§ Problem to solve:
Here is the listing. Report each line in it that contains the string "medidor".

§ Records shown:
*** Begin section ***

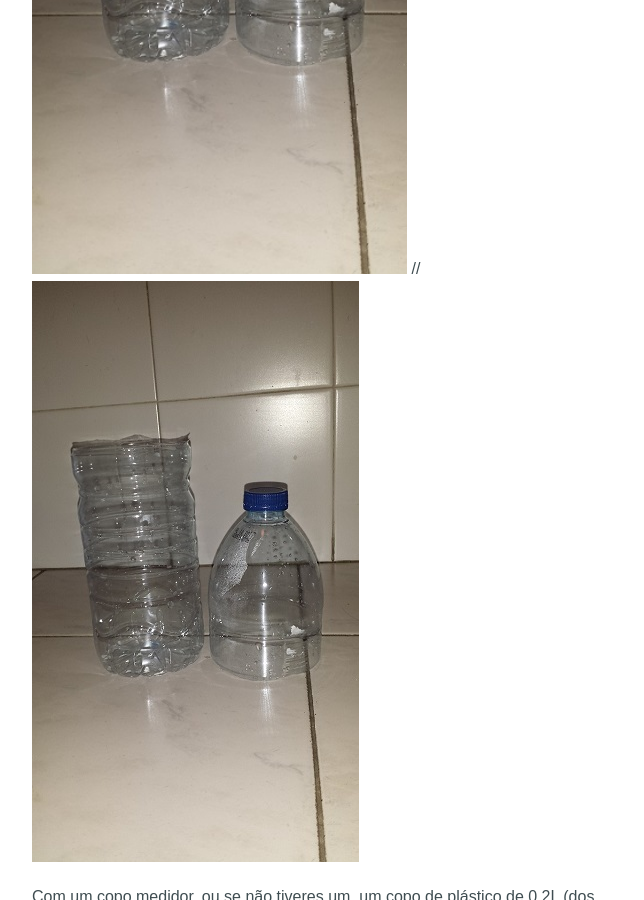
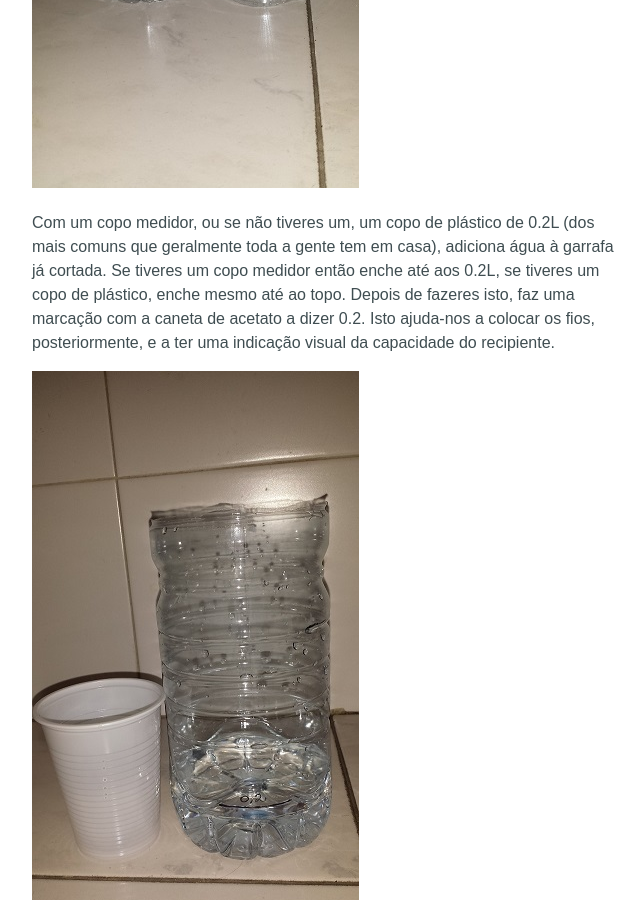
Before and after one commit to jeKnowledge/academy-articles, a Jekyll site: the page built from _posts/2015-11-23-medidor-nivel.markdown, in a window 1280 px wide and 900 px high, scrolled down 1517 px. Shown: the whole window, without its empty margins (312-956 px from the left). Built offline with Jekyll 4.4.1, drawn with Linux system fonts in a browser that asks for light colours; comment, search, counter and statistics services are not loaded.

Commit message:
Deleted img tag

```diff
--- a/_posts/2015-11-23-medidor-nivel.markdown
+++ b/_posts/2015-11-23-medidor-nivel.markdown
@@ -17,8 +17,7 @@
 
 Este projeto envolve um pouco de bricolage. Vamos começar por cortar a nossa garrafa de 1.5L como se mostra na imagem.
 
-<img style="-webkit-user-select: none; cursor: zoom-in;" src="http://jeknowledge.github.io/academy-articles/img/monitorNivel/garrafaCortada.jpg" width="375" height="667">
-//![]({{ site.baseurl}}/img/monitorNivel/garrafaCortada.jpg)
+![]({{ site.baseurl}}/img/monitorNivel/garrafaCortada.jpg)
 
 Com um copo medidor, ou se não tiveres um, um copo de plástico de 0.2L (dos mais comuns que geralmente toda a gente tem em casa), adiciona água à garrafa já cortada. Se tiveres um copo medidor então enche até aos 0.2L, se tiveres um copo de plástico, enche mesmo até ao topo. Depois de fazeres isto, faz uma marcação com a caneta de acetato a dizer 0.2. Isto ajuda-nos a colocar os fios, posteriormente, e a ter uma indicação visual da capacidade do recipiente.
 
```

*** End section ***

§ The answer:
Before and after one commit to jeKnowledge/academy-articles, a Jekyll site: the page built from _posts/2015-11-23-medidor-nivel.markdown, in a window 1280 px wide and 900 px high, scrolled down 1517 px. Shown: the whole window, without its empty margins (312-956 px from the left). Built offline with Jekyll 4.4.1, drawn with Linux system fonts in a browser that asks for light colours; comment, search, counter and statistics services are not loaded.
--- a/_posts/2015-11-23-medidor-nivel.markdown
+++ b/_posts/2015-11-23-medidor-nivel.markdown
 Com um copo medidor, ou se não tiveres um, um copo de plástico de 0.2L (dos mais comuns que geralmente toda a gente tem em casa), adiciona água à garrafa já cortada. Se tiveres um copo medidor então enche até aos 0.2L, se tiveres um copo de plástico, enche mesmo até ao topo. Depois de fazeres isto, faz uma marcação com a caneta de acetato a dizer 0.2. Isto ajuda-nos a colocar os fios, posteriormente, e a ter uma indicação visual da capacidade do recipiente.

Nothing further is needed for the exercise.